She does so through historical and statistical analysis. But she also carries out interviews and focus groups with American consumers—a method used widely in microsociology.
This helps her make insightful connections between social theory, historical patterns, and individual perceptions of their lives.
Macrosociology looks for trends and patterns reproduced over long periods. In this way, it seeks to shed light on how the “bigger picture” influences the lives of people and small groups.
It does not use specific individuals and their relationships as the research question. Instead, it examines the way cultures, social institutions, systems, and seminal historical events (e.g., war, famine) that make our world. These exist on a scale far greater than what can be understood from an analysis of interactions.
Building macro-micro connections is precious to reach a robust and nuanced understanding of our society.
Boatca, M. (2007). “Macrosociology,” in The Blackwell Encyclopedia of Sociology. Edited by George Ritzer. Malden, MA; Oxford: Blackwell Pub, pp.1-5.
Durkheim, E. (1964). The division of labor in society. Translated by George Simpson. New York:MacMillan.
Feagin, J. (2006). Systemic Racism: A theory of opression. Hoboken: Routledge.
Fuchs, S. (1989). On the Microfoundations of Macrosociology: A Critique of Microsociological Reductionism. Sociological Perspectives, 32(2), pp. 169–182.
Schor, J. (1998). The overspent American: Upscaling, downshifting, and the new consumer. New York: Basic Books.
Weber, M. (1978). The protestant ethic and the spirit of capitalism. Translated by Talcott Parsons. London: Allen & Unwin.
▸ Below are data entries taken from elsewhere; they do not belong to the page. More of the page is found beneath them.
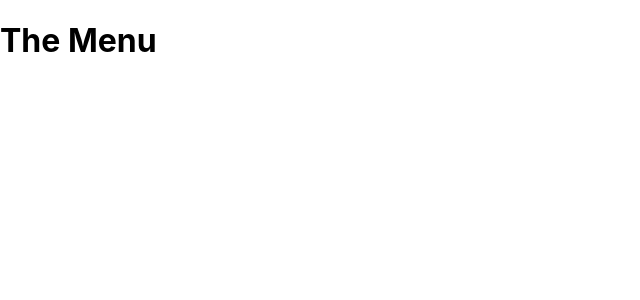
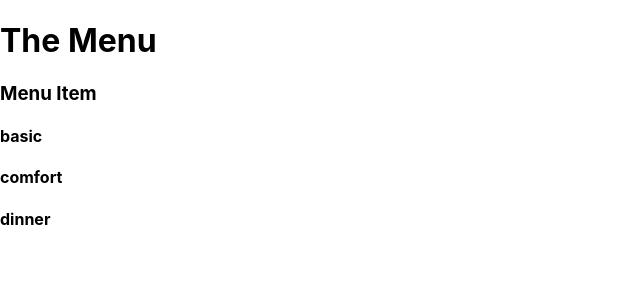
Before and after one commit to darintrimillos/buttle, a Next.js app: page /menu in a window 1280 px wide. Shown: the top 300 px of the page, without its empty margins (0-640 px from the left). Built offline with nearby package versions, Linux system fonts and the light colour scheme.

Commit message:
add components directory, add menu data

```diff
--- /dev/null
+++ b/src/components/MenuItem/MenuItem.js
@@ -0,0 +1,10 @@
+
+const MenuItem = (item) => {
+    return (
+        <div>
+            <h3>Menu Item</h3>
+        </div>
+    )
+}
+
+export default MenuItem;
--- /dev/null
+++ b/src/data/menu.js
@@ -0,0 +1,16 @@
+const menu = {
+    'teriyaki': {
+        name: "Bachan's Teriyaki Chicken",
+        description: 'Old-school teriyaki chicken (thighs), cooked on the stovetop just like a bachan would. Served with rice and a simple veggie.',
+        relatedRecipes: ['teriyaki_chicken'],
+        tags: ['basic', 'dinner', 'comfort']
+    }
+}
+
+const menuTags = [
+    'basic',
+    'comfort',
+    'dinner'
+];
+
+export { menu as default, menuTags };
--- a/src/pages/menu.js
+++ b/src/pages/menu.js
@@ -1,4 +1,6 @@
 import recipes from '../data/recipes/recipes';
+import menu, { menuTags } from '../data/menu';
+import MenuItem from '../components/MenuItem/MenuItem';
 
 const Menu = ({ recipes }) => {
     console.log('recipes', recipes);
@@ -6,6 +8,8 @@ const Menu = ({ recipes }) => {
     return (
         <div>
             <h1>The Menu</h1>
+            <MenuItem />
+            {menuTags.map((tag) => (<h4 key={tag}>{tag}</h4>))}
         </div>
     )
 }
```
Dr. Chris Drew is the founder of the Helpful Professor. He holds a PhD in education and has published over 20 articles in scholarly journals. He is the former editor of the Journal of Learning Development in Higher Education.